Web page edit records
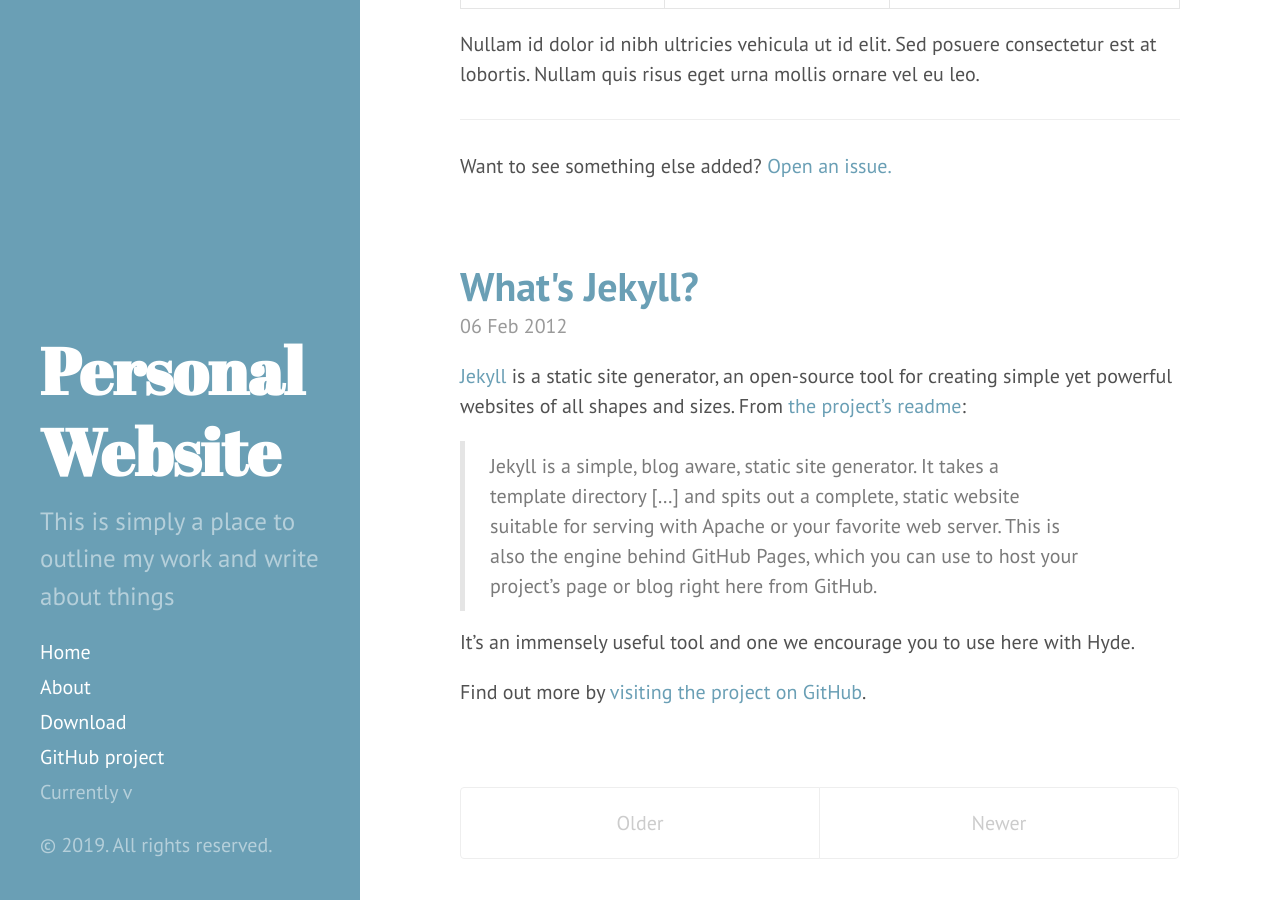
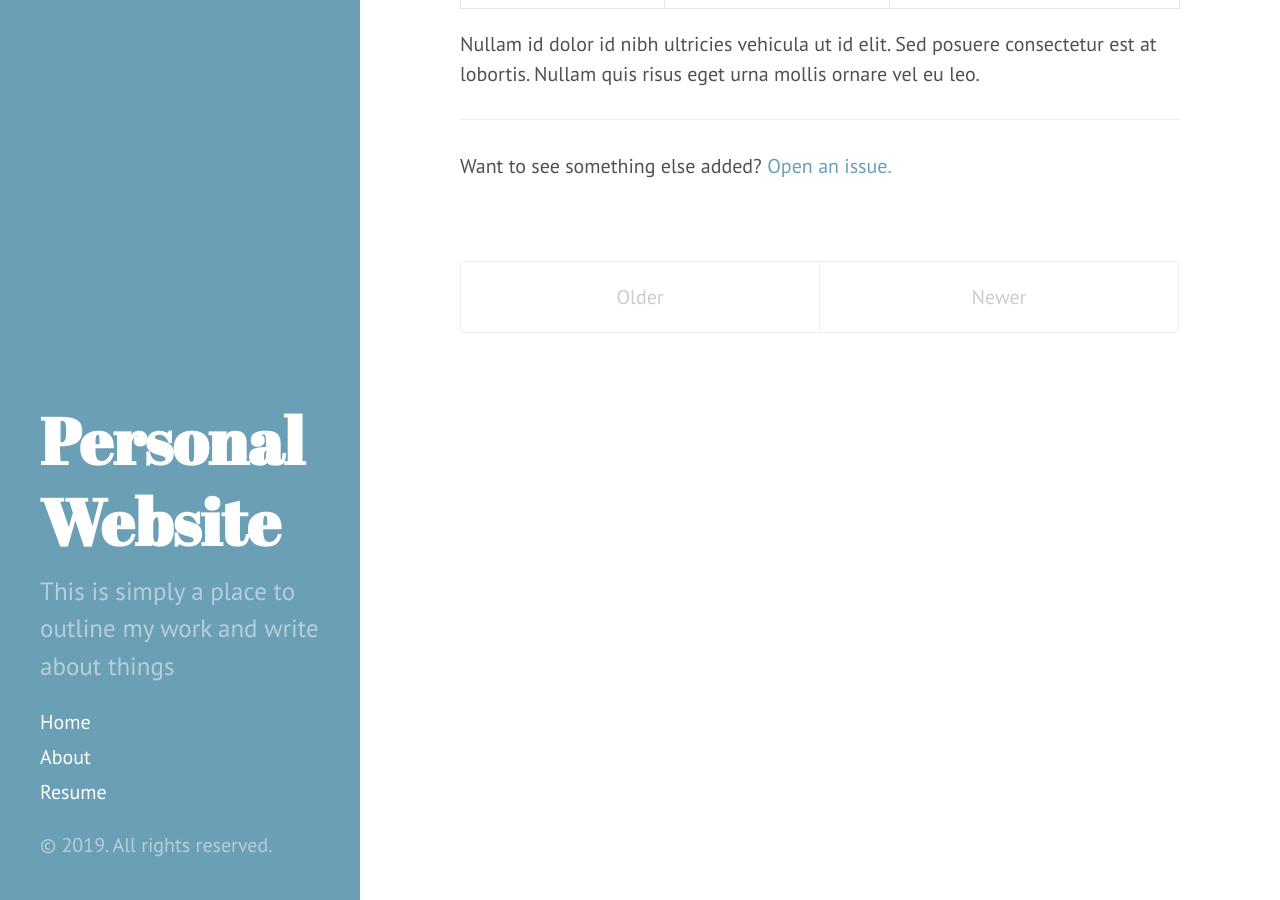
Before and after one commit to EIRNf/oldsite, a Jekyll site: the page built from index.html, in a window 1280 px wide and 900 px high, scrolled down 5566 px. Built offline with Jekyll 4.4.1, drawn with Linux system fonts in a browser that asks for light colours; the list of posts is cut into pages by our own code.

Commit message:
small changes

```diff
--- a/_includes/sidebar.html
+++ b/_includes/sidebar.html
@@ -26,9 +26,12 @@
         {% endif %}
       {% endfor %}
 
+      {% comment %}
       <a class="sidebar-nav-item" href="{{ site.github.repo }}/archive/v{{ site.version }}.zip">Download</a>
       <a class="sidebar-nav-item" href="{{ site.github.repo }}">GitHub project</a>
       <span class="sidebar-nav-item">Currently v{{ site.version }}</span>
+      {% endcomment %}
+
     </nav>
 
     <p>&copy; {{ site.time | date: '%Y' }}. All rights reserved.</p>
--- a/_posts/2012-02-06-whats-jekyll.md
+++ /dev/null
@@ -1,12 +0,0 @@
----
-layout: post
-title: What's Jekyll?
----
-
-[Jekyll](http://jekyllrb.com) is a static site generator, an open-source tool for creating simple yet powerful websites of all shapes and sizes. From [the project's readme](https://github.com/mojombo/jekyll/blob/master/README.markdown):
-
-  > Jekyll is a simple, blog aware, static site generator. It takes a template directory [...] and spits out a complete, static website suitable for serving with Apache or your favorite web server. This is also the engine behind GitHub Pages, which you can use to host your project’s page or blog right here from GitHub.
-
-It's an immensely useful tool and one we encourage you to use here with Hyde.
-
-Find out more by [visiting the project on GitHub](https://github.com/mojombo/jekyll).
--- /dev/null
+++ b/resume.md
@@ -0,0 +1,4 @@
+---
+layout: page
+title: Resume
+---
```
Also changed, not shown: 4 other files.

Task objective: Leave the pictures out and reproduce every record above exactly.

Problem solution:
Before and after one commit to EIRNf/oldsite, a Jekyll site: the page built from index.html, in a window 1280 px wide and 900 px high, scrolled down 5566 px. Built offline with Jekyll 4.4.1, drawn with Linux system fonts in a browser that asks for light colours; the list of posts is cut into pages by our own code.

Commit message:
small changes

```diff
--- a/_includes/sidebar.html
+++ b/_includes/sidebar.html
@@ -26,9 +26,12 @@
         {% endif %}
       {% endfor %}
 
+      {% comment %}
       <a class="sidebar-nav-item" href="{{ site.github.repo }}/archive/v{{ site.version }}.zip">Download</a>
       <a class="sidebar-nav-item" href="{{ site.github.repo }}">GitHub project</a>
       <span class="sidebar-nav-item">Currently v{{ site.version }}</span>
+      {% endcomment %}
+
     </nav>
 
     <p>&copy; {{ site.time | date: '%Y' }}. All rights reserved.</p>
--- a/_posts/2012-02-06-whats-jekyll.md
+++ /dev/null
@@ -1,12 +0,0 @@
----
-layout: post
-title: What's Jekyll?
----
-
-[Jekyll](http://jekyllrb.com) is a static site generator, an open-source tool for creating simple yet powerful websites of all shapes and sizes. From [the project's readme](https://github.com/mojombo/jekyll/blob/master/README.markdown):
-
-  > Jekyll is a simple, blog aware, static site generator. It takes a template directory [...] and spits out a complete, static website suitable for serving with Apache or your favorite web server. This is also the engine behind GitHub Pages, which you can use to host your project’s page or blog right here from GitHub.
-
-It's an immensely useful tool and one we encourage you to use here with Hyde.
-
-Find out more by [visiting the project on GitHub](https://github.com/mojombo/jekyll).
--- /dev/null
+++ b/resume.md
@@ -0,0 +1,4 @@
+---
+layout: page
+title: Resume
+---
```
Also changed, not shown: 4 other files.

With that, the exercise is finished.